Task objective:
Every single entry needs to appear again exactly as given.

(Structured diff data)
__________

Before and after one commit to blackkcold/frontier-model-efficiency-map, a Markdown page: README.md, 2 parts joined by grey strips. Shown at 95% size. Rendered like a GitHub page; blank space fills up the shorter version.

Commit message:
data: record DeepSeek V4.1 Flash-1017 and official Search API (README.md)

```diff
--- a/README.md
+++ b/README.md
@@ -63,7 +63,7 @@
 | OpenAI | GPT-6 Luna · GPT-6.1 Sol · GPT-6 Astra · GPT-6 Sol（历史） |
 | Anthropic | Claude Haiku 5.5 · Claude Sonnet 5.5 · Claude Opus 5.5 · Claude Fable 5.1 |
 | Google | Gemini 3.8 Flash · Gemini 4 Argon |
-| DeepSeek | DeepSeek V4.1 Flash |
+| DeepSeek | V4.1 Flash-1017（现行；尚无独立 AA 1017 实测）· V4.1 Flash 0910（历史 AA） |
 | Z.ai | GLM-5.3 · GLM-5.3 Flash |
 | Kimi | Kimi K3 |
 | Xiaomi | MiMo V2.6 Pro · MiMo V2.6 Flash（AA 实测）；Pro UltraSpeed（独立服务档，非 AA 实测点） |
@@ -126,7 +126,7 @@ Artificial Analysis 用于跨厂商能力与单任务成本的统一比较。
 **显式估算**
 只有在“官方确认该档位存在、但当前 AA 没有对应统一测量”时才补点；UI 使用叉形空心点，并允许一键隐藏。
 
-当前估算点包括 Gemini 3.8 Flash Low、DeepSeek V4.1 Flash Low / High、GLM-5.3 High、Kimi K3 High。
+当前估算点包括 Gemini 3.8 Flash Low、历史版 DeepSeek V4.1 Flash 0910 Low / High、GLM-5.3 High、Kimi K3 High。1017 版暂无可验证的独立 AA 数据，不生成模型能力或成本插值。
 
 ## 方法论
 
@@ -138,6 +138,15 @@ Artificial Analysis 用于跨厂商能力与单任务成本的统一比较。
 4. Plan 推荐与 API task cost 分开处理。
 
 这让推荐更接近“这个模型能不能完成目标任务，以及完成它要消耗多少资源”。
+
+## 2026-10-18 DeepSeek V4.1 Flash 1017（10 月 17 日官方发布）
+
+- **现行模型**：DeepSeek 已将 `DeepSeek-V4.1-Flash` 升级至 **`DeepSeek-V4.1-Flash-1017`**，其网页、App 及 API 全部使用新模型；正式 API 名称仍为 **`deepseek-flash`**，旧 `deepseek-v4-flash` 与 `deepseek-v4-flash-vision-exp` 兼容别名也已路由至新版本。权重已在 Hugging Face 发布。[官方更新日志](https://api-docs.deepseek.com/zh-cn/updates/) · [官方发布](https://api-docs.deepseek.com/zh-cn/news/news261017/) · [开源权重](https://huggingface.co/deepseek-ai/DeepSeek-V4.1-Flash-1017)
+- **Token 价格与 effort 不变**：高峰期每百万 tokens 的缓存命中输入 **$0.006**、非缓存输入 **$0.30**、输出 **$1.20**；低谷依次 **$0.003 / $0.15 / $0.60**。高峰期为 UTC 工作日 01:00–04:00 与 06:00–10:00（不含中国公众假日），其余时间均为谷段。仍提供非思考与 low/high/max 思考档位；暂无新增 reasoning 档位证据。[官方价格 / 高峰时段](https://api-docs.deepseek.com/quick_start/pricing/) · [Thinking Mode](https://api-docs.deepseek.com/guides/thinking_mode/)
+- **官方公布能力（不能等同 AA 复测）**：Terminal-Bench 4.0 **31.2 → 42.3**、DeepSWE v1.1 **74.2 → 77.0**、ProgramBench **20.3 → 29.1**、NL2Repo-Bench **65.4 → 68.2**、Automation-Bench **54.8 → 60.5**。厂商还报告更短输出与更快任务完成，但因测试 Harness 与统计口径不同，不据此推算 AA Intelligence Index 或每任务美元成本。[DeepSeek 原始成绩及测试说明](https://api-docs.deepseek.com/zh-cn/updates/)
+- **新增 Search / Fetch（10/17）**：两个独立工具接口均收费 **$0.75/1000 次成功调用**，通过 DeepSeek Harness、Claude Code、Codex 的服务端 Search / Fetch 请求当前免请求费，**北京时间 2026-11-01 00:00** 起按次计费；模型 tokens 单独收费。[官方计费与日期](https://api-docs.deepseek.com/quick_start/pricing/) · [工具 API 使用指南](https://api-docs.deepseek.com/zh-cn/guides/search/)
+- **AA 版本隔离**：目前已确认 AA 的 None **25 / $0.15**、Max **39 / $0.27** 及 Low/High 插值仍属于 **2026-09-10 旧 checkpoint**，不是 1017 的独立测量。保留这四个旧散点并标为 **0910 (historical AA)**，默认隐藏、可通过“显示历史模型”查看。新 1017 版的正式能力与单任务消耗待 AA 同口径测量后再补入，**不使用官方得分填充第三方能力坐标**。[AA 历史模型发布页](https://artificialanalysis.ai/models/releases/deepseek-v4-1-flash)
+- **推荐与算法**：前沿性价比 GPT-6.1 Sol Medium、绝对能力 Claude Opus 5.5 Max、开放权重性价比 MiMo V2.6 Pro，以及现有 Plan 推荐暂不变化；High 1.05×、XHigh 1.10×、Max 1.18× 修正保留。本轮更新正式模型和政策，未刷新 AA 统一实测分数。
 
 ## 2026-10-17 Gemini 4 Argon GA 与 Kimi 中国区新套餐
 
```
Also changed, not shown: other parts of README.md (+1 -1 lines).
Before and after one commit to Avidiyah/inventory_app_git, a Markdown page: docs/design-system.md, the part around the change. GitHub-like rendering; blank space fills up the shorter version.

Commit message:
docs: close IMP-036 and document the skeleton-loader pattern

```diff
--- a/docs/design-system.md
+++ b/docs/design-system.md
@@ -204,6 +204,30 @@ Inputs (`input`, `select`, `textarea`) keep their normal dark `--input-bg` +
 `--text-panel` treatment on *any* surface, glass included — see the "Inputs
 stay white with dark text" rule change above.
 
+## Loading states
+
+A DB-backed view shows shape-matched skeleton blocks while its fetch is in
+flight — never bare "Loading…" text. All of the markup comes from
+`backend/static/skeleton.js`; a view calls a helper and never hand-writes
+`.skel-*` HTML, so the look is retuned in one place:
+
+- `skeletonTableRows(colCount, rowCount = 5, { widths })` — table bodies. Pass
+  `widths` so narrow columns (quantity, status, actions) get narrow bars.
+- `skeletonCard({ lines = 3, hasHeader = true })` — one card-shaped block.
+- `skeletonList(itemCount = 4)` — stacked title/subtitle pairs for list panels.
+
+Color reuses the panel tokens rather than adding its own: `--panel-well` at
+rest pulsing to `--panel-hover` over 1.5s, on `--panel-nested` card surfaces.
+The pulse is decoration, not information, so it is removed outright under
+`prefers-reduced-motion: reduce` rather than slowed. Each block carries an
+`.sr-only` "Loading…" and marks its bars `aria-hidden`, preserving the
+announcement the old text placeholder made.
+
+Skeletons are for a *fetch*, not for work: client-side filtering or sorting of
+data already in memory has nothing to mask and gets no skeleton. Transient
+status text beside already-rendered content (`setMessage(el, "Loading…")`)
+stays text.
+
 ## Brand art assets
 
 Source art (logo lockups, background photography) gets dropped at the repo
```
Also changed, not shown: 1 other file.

__________

Response to the exercise:
Before and after one commit to blackkcold/frontier-model-efficiency-map, a Markdown page: README.md, 2 parts joined by grey strips. Shown at 95% size. Rendered like a GitHub page; blank space fills up the shorter version.

Commit message:
data: record DeepSeek V4.1 Flash-1017 and official Search API (README.md)

```diff
--- a/README.md
+++ b/README.md
@@ -63,7 +63,7 @@
 | OpenAI | GPT-6 Luna · GPT-6.1 Sol · GPT-6 Astra · GPT-6 Sol（历史） |
 | Anthropic | Claude Haiku 5.5 · Claude Sonnet 5.5 · Claude Opus 5.5 · Claude Fable 5.1 |
 | Google | Gemini 3.8 Flash · Gemini 4 Argon |
-| DeepSeek | DeepSeek V4.1 Flash |
+| DeepSeek | V4.1 Flash-1017（现行；尚无独立 AA 1017 实测）· V4.1 Flash 0910（历史 AA） |
 | Z.ai | GLM-5.3 · GLM-5.3 Flash |
 | Kimi | Kimi K3 |
 | Xiaomi | MiMo V2.6 Pro · MiMo V2.6 Flash（AA 实测）；Pro UltraSpeed（独立服务档，非 AA 实测点） |
@@ -126,7 +126,7 @@ Artificial Analysis 用于跨厂商能力与单任务成本的统一比较。
 **显式估算**
 只有在“官方确认该档位存在、但当前 AA 没有对应统一测量”时才补点；UI 使用叉形空心点，并允许一键隐藏。
 
-当前估算点包括 Gemini 3.8 Flash Low、DeepSeek V4.1 Flash Low / High、GLM-5.3 High、Kimi K3 High。
+当前估算点包括 Gemini 3.8 Flash Low、历史版 DeepSeek V4.1 Flash 0910 Low / High、GLM-5.3 High、Kimi K3 High。1017 版暂无可验证的独立 AA 数据，不生成模型能力或成本插值。
 
 ## 方法论
 
@@ -138,6 +138,15 @@ Artificial Analysis 用于跨厂商能力与单任务成本的统一比较。
 4. Plan 推荐与 API task cost 分开处理。
 
 这让推荐更接近“这个模型能不能完成目标任务，以及完成它要消耗多少资源”。
+
+## 2026-10-18 DeepSeek V4.1 Flash 1017（10 月 17 日官方发布）
+
+- **现行模型**：DeepSeek 已将 `DeepSeek-V4.1-Flash` 升级至 **`DeepSeek-V4.1-Flash-1017`**，其网页、App 及 API 全部使用新模型；正式 API 名称仍为 **`deepseek-flash`**，旧 `deepseek-v4-flash` 与 `deepseek-v4-flash-vision-exp` 兼容别名也已路由至新版本。权重已在 Hugging Face 发布。[官方更新日志](https://api-docs.deepseek.com/zh-cn/updates/) · [官方发布](https://api-docs.deepseek.com/zh-cn/news/news261017/) · [开源权重](https://huggingface.co/deepseek-ai/DeepSeek-V4.1-Flash-1017)
+- **Token 价格与 effort 不变**：高峰期每百万 tokens 的缓存命中输入 **$0.006**、非缓存输入 **$0.30**、输出 **$1.20**；低谷依次 **$0.003 / $0.15 / $0.60**。高峰期为 UTC 工作日 01:00–04:00 与 06:00–10:00（不含中国公众假日），其余时间均为谷段。仍提供非思考与 low/high/max 思考档位；暂无新增 reasoning 档位证据。[官方价格 / 高峰时段](https://api-docs.deepseek.com/quick_start/pricing/) · [Thinking Mode](https://api-docs.deepseek.com/guides/thinking_mode/)
+- **官方公布能力（不能等同 AA 复测）**：Terminal-Bench 4.0 **31.2 → 42.3**、DeepSWE v1.1 **74.2 → 77.0**、ProgramBench **20.3 → 29.1**、NL2Repo-Bench **65.4 → 68.2**、Automation-Bench **54.8 → 60.5**。厂商还报告更短输出与更快任务完成，但因测试 Harness 与统计口径不同，不据此推算 AA Intelligence Index 或每任务美元成本。[DeepSeek 原始成绩及测试说明](https://api-docs.deepseek.com/zh-cn/updates/)
+- **新增 Search / Fetch（10/17）**：两个独立工具接口均收费 **$0.75/1000 次成功调用**，通过 DeepSeek Harness、Claude Code、Codex 的服务端 Search / Fetch 请求当前免请求费，**北京时间 2026-11-01 00:00** 起按次计费；模型 tokens 单独收费。[官方计费与日期](https://api-docs.deepseek.com/quick_start/pricing/) · [工具 API 使用指南](https://api-docs.deepseek.com/zh-cn/guides/search/)
+- **AA 版本隔离**：目前已确认 AA 的 None **25 / $0.15**、Max **39 / $0.27** 及 Low/High 插值仍属于 **2026-09-10 旧 checkpoint**，不是 1017 的独立测量。保留这四个旧散点并标为 **0910 (historical AA)**，默认隐藏、可通过“显示历史模型”查看。新 1017 版的正式能力与单任务消耗待 AA 同口径测量后再补入，**不使用官方得分填充第三方能力坐标**。[AA 历史模型发布页](https://artificialanalysis.ai/models/releases/deepseek-v4-1-flash)
+- **推荐与算法**：前沿性价比 GPT-6.1 Sol Medium、绝对能力 Claude Opus 5.5 Max、开放权重性价比 MiMo V2.6 Pro，以及现有 Plan 推荐暂不变化；High 1.05×、XHigh 1.10×、Max 1.18× 修正保留。本轮更新正式模型和政策，未刷新 AA 统一实测分数。
 
 ## 2026-10-17 Gemini 4 Argon GA 与 Kimi 中国区新套餐
 
```
Also changed, not shown: other parts of README.md (+1 -1 lines).
Before and after one commit to Avidiyah/inventory_app_git, a Markdown page: docs/design-system.md, the part around the change. GitHub-like rendering; blank space fills up the shorter version.

Commit message:
docs: close IMP-036 and document the skeleton-loader pattern

```diff
--- a/docs/design-system.md
+++ b/docs/design-system.md
@@ -204,6 +204,30 @@ Inputs (`input`, `select`, `textarea`) keep their normal dark `--input-bg` +
 `--text-panel` treatment on *any* surface, glass included — see the "Inputs
 stay white with dark text" rule change above.
 
+## Loading states
+
+A DB-backed view shows shape-matched skeleton blocks while its fetch is in
+flight — never bare "Loading…" text. All of the markup comes from
+`backend/static/skeleton.js`; a view calls a helper and never hand-writes
+`.skel-*` HTML, so the look is retuned in one place:
+
+- `skeletonTableRows(colCount, rowCount = 5, { widths })` — table bodies. Pass
+  `widths` so narrow columns (quantity, status, actions) get narrow bars.
+- `skeletonCard({ lines = 3, hasHeader = true })` — one card-shaped block.
+- `skeletonList(itemCount = 4)` — stacked title/subtitle pairs for list panels.
+
+Color reuses the panel tokens rather than adding its own: `--panel-well` at
+rest pulsing to `--panel-hover` over 1.5s, on `--panel-nested` card surfaces.
+The pulse is decoration, not information, so it is removed outright under
+`prefers-reduced-motion: reduce` rather than slowed. Each block carries an
+`.sr-only` "Loading…" and marks its bars `aria-hidden`, preserving the
+announcement the old text placeholder made.
+
+Skeletons are for a *fetch*, not for work: client-side filtering or sorting of
+data already in memory has nothing to mask and gets no skeleton. Transient
+status text beside already-rendered content (`setMessage(el, "Loading…")`)
+stays text.
+
 ## Brand art assets
 
 Source art (logo lockups, background photography) gets dropped at the repo
```
Also changed, not shown: 1 other file.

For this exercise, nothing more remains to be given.